The Glen Sannox is one of two delayed and overbudget dual-fuel vessels.

Builder Ferguson Marine has told MSPs a “technical issue” had delayed part of the LNG system by at least nine months.

The vessel was once hailed as a step towards a greener future for Scotland’s state-owned CalMac ferry fleet.

The technical issue relates to delays in the supply of sensors needed for the LNG fuel system.

The yard is now proposing the Glen Sannox runs only on diesel until the LNG sensors can be fitted next summer.

David Tydeman, chief executive of Ferguson Marine, wrote to MSPs to tell them of his proposed fix.

He said: “Our emerging proposal to deal with this is to maintain the programme for handover of the ship by the end of May latest, initially running only with the diesel, single fuel system.
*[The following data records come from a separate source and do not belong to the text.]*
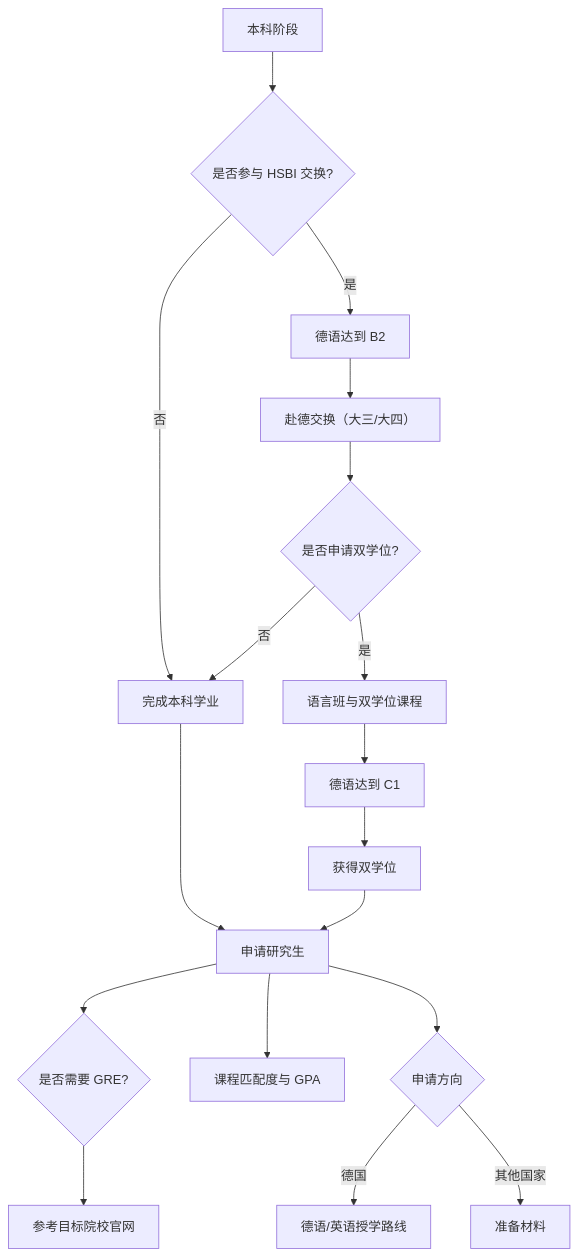
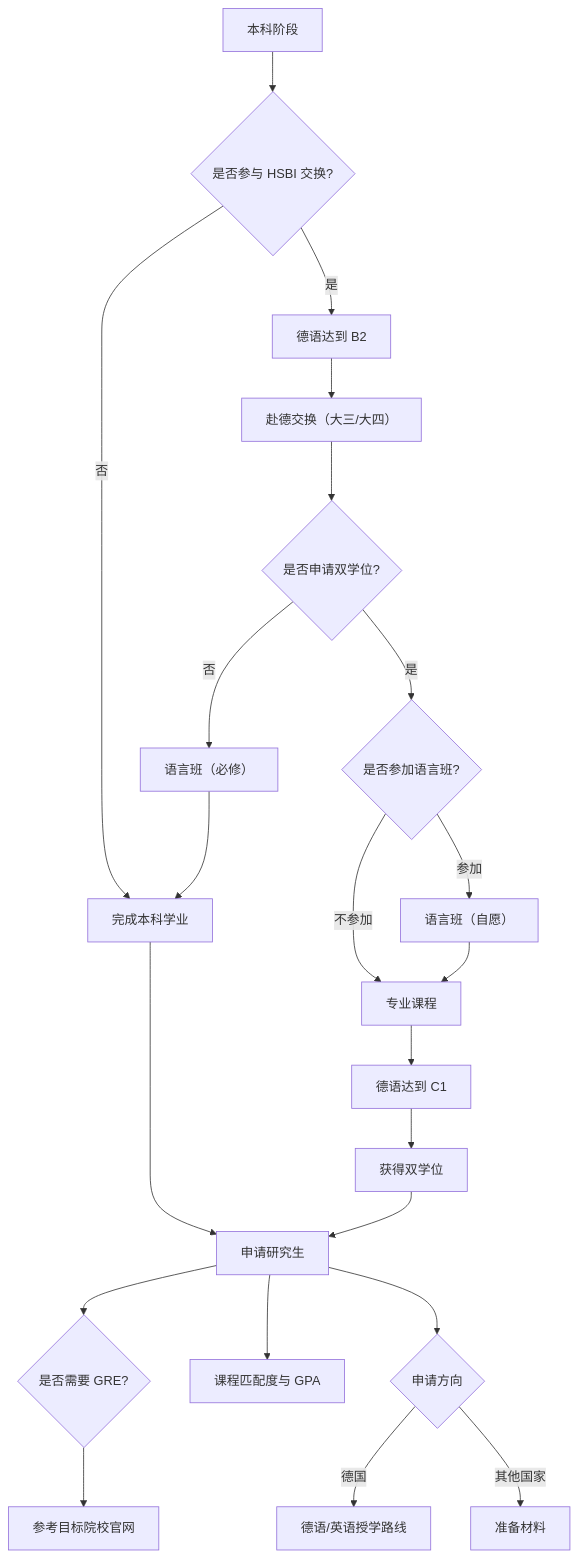
One commit to BiUH-C2G/wiki changed the diagram in docs/academic/go-abroad/study-abroad.md. Above: the diagram before and after it, drawn with Mermaid. The commit also changed other lines of this file, not shown here.

Commit message:
study-abroad: Clarify HSBI flow and language class rules

````diff
--- a/docs/academic/go-abroad/study-abroad.md
+++ b/docs/academic/go-abroad/study-abroad.md
@@ -3,37 +3,44 @@
 ```mermaid
 graph TD
   A[本科阶段]
   B{是否参与 HSBI 交换?}
   C[完成本科学业]
   D[德语达到 B2]
   E[赴德交换（大三/大四）]
   F{是否申请双学位?}
-  G[语言班与双学位课程]
-  H[德语达到 C1]
-  I[获得双学位]
-  J[申请研究生]
-  K{是否需要 GRE?}
-  L[参考目标院校官网]
-  M[课程匹配度与 GPA]
-  N{申请方向}
-  O[德语/英语授学路线]
-  P[准备材料]
+  G1[语言班（必修）]
+  F2{是否参加语言班?}
+  G2[语言班（自愿）]
+  H[专业课程]
+  I[德语达到 C1]
+  J[获得双学位]
+  K[申请研究生]
+  L{是否需要 GRE?}
+  M[参考目标院校官网]
+  N[课程匹配度与 GPA]
+  O{申请方向}
+  P[德语/英语授学路线]
+  Q[准备材料]
 
   A --> B
   B -->|否| C
   B -->|是| D
   D --> E
   E --> F
-  F -->|否| C
-  F -->|是| G
-  G --> H
+  F -->|否| G1
+  G1 --> C
+  F -->|是| F2
+  F2 -->|参加| G2
+  F2 -->|不参加| H
+  G2 --> H
   H --> I
-  C --> J
   I --> J
+  C --> K
   J --> K
   K --> L
-  J --> M
-  J --> N
-  N -->|德国| O
-  N -->|其他国家| P
+  L --> M
+  K --> N
+  K --> O
+  O -->|德国| P
+  O -->|其他国家| Q
 ```
````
“The LNG system will be essentially complete on ship by this time and hence we believe we can install the sensors later whilst the vessel is in service during next summer.”

Advocates of LNG argue that it is less harmful to the environment than traditional marine fuels such as oil or diesel.

However, this does not take into account greenhouse emissions during extraction and transport of the gas.

Scottish Conservative transport spokesman Graham Simpson, right, said: “This revelation just adds to the shambles around the building of this vessel, which was supposed to be climate-friendly.

“Surely it was known these sensors would be needed but now we are going to be left with a gas guzzling, climate-busting ferry for at least the first nine months of its service.”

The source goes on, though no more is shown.